But the context you provide about the intended uses of Soylent, and the quote you cite from its inventor, takes things in exactly the other direction: into disembodiment, with the body and its limitations as inessential complications and inconveniences for the things our minds want to be doing. It makes me wonder to what extent this opposition (if I've got it roughly correct) exists invisibly in the talk and practices growing up around food and its relation to fitness and athleticism.

Patricia Marino said...

Chris, you are not alone. Somehow just doing the thing you feel like doing is so satisfying, even if it's just a bagel with butter not-0 not-1 sort of thing.

Patricia Marino said...

Tim - thanks for this thought-provoking comment. I have, on occasion, seen people at my gym mixing powders and found myself thinking "OK, if that person is into serious weightlifting/bodybuilding/whatever and that's their thing, good for them! But if not, and that's a thing they're consuming instead of, say, lunch, that feels depressing. So it's definitely contextual in some way. Interesting.

Anonymous said...

Let me just say I have no idea what soylent is made out of but I hope it doesn't actually have soy in it.I think it could be useful to people in very busy work situations where people would otherwise just not eat. I have been in a couple jobs and so has my husband where that was the case. We ended up not eating and did not perform as well and in his case with a physical job he ended up in poor health. However protein/meal replacement shakes can help with this. My husband and I both play computer games and sometimes you can't really get up for extended periods of time.I think we all know that real food is the best thing for you but I think there is a time and a place for both.

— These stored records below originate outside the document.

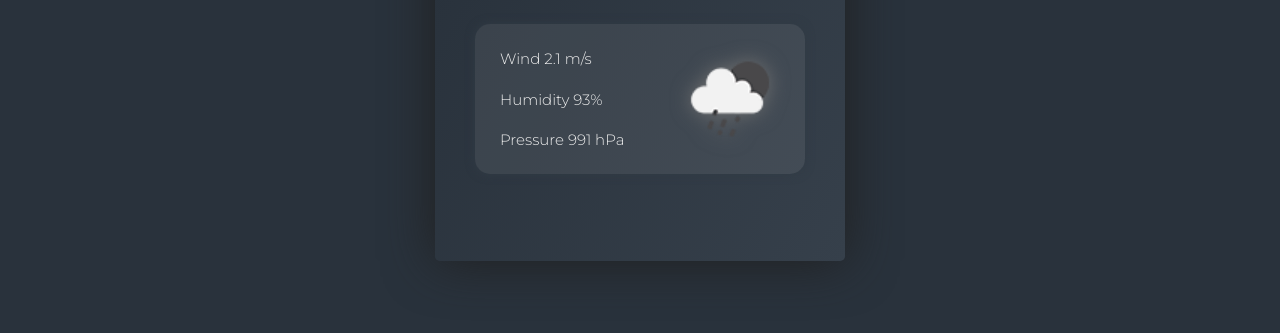
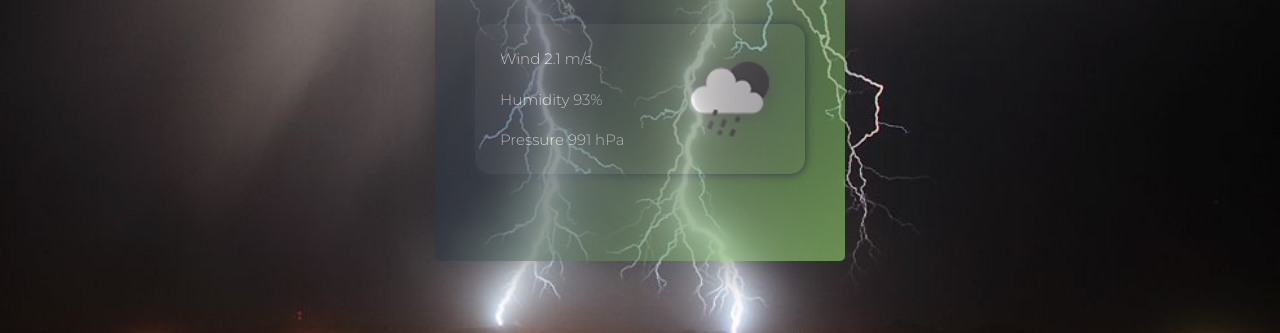
Before and after one commit to kmkart2000/MyWeatherApp, a plain HTML site: page index.html in a window 1280 px wide. Shown: the part 467-800 px from the top of the page. Drawn offline with Linux system fonts and the light colour scheme.

Commit message:
Add files via upload

```diff
--- a/style.css
+++ b/style.css
@@ -1,5 +1,7 @@
 body{
-    background: #29323C;
+    background-image:url(/img/26383.jpg );
+    background-repeat:no-repeat;
+    background-size :cover;
     display: flex;
     align-items: center;
     justify-content: center;
@@ -12,11 +14,13 @@ body{
     width: 100%;
     max-width: 330px;
     min-height: 80vh;
-    background: linear-gradient(to top left, #36404b , #29323C 70% );
+    background: linear-gradient(to top left, #94d46e  , #29323C 50% );
+    opacity: 0.6;
     border-radius: 5px;
     box-shadow: 0 0 50px #202020;
     text-align: center;
     padding: 40px;
+
 }
 
 /* ========== FORM ==========  */
```
Also changed, not shown: img/26383.jpg (added).
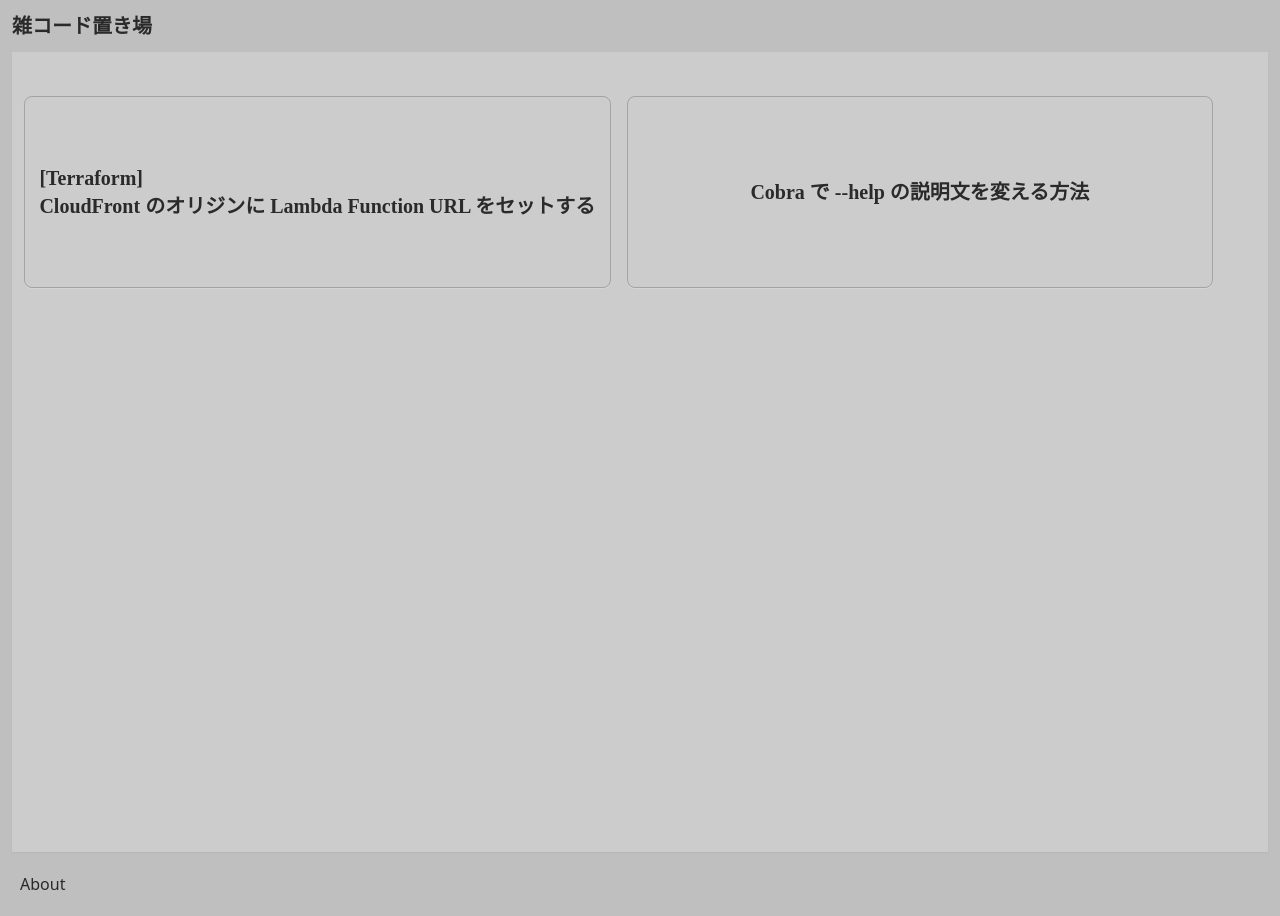
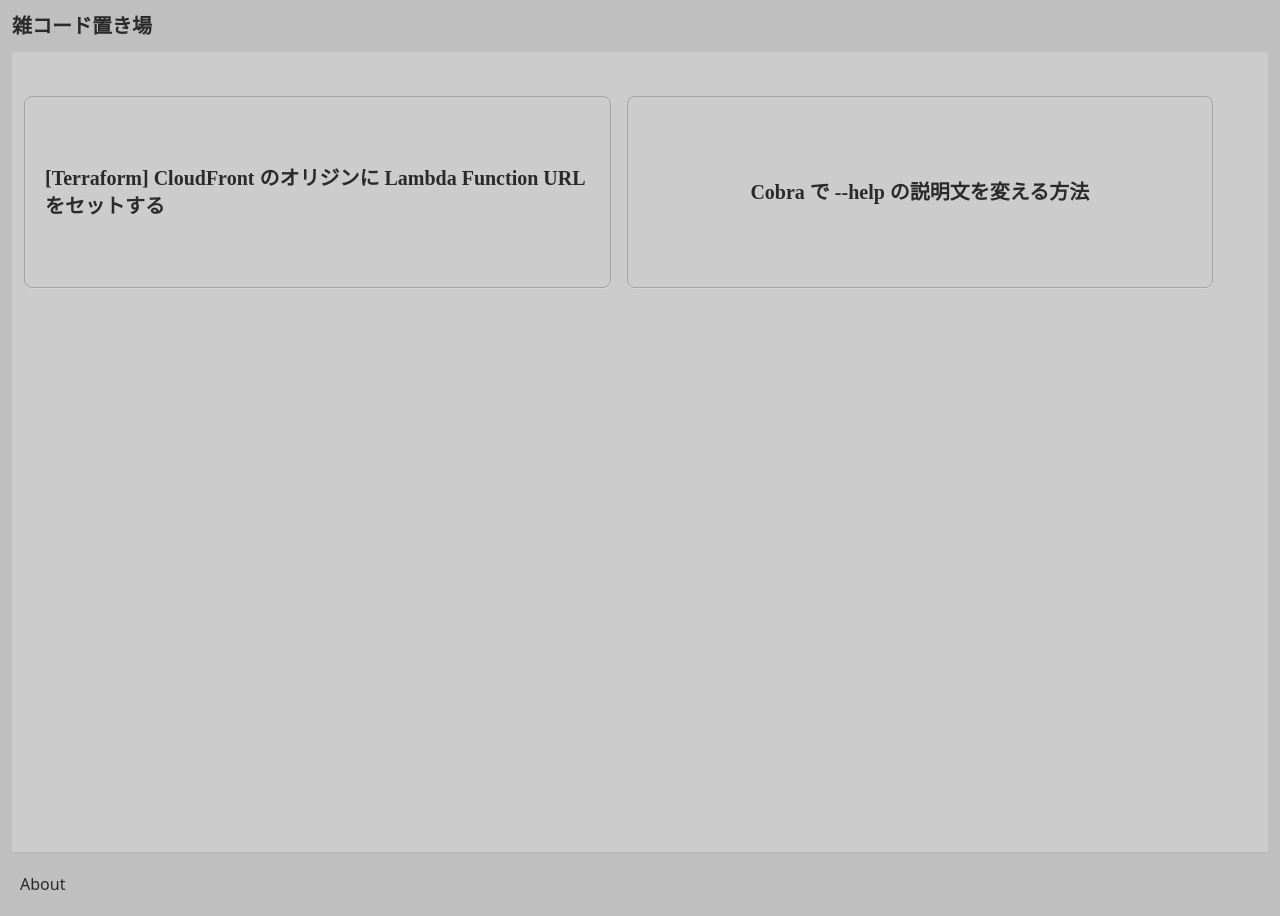
Before and after one commit to enuesaa/lab, a SvelteKit app: page / in a window 1280 px wide. Built offline with nearby package versions, Linux system fonts and the light colour scheme; a web font is replaced by a local one.

Commit message:
fix: page title の white space に問題があったので一旦取りやめる

```diff
--- a/src/routes/ProjectLink.svelte
+++ b/src/routes/ProjectLink.svelte
@@ -18,7 +18,6 @@
 		border: solid 1px rgba(0, 0, 0, 0.2);
 		box-shadow: 0 1px 1px rgba(255, 255, 255, 0.2);
 		overflow: hidden;
-		white-space: pre;
 		@apply flex justify-center items-center;
 		@apply w-full h-full font-zenmaru font-semibold rounded-lg;
 		@apply p-3 sm:p-5 text-lg sm:text-xl;
--- a/src/routes/prototype/[name]/PageTitle.svelte
+++ b/src/routes/prototype/[name]/PageTitle.svelte
@@ -13,6 +13,5 @@
 	h2 {
 		@apply font-bold font-zenmaru text-3xl sm:text-4xl px-2;
 		line-height: 1.5;
-		white-space: pre;
 	}
 </style>
```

Linda Palmer said...

Hey Marino! Kinda delayed on this comment but have to respond... you wrote "I mean, we're not talking laundry." For some of us, food actually is more chore than pleasure - most of the time. I mean, it's boring. The socializing part I get (though booze and coffee serve that pretty well :) ) Maybe the slight low blood sugar thing I got going makes it more annoying, but what else do you have to do three times a day every day, for the rest of your life....? plus all the associated prep and/or expense to make it possible. Dunno, it is just really not that interesting to me.... So I'd love to just eat something really good and delicious say once a week instead. It's a daily task to deal with prep (not to mention groceries) or else standing in line at some joint like Chipotle or the crappy food service thingy on campus or whereever. Maybe if you live in Paris with a fantastic bakery around every corner it's different. But usually it's mediocre food, unless it's expensive either in time or money or both (my own food is all right, the sushi joint next to Chipotle is very good and I'd happily eat that every day, but...) And in my part of the world none of this can be done without driving. So, yeah, I don't like to cook that much - it's ok, I don't like to shop, and eating I'd happily do without most days if it were possible. It's just not all that interesting to me. Can't you extend your understanding to us? (...That said, I feel funny about complaining about having to eat...! pretty fortunate never to have to worry about not having enough.)

Linda Palmer said...

...On the other hand I got a lot of pleasure the other day out of cooking the half-handful of laughably tiny potatoes I harvested from my first effort at potato growing. They tasted fantastic too! The entertainment value there was definitely higher than the nutritional. (Also, love the phrase "Ensure for hipsters" - perfect)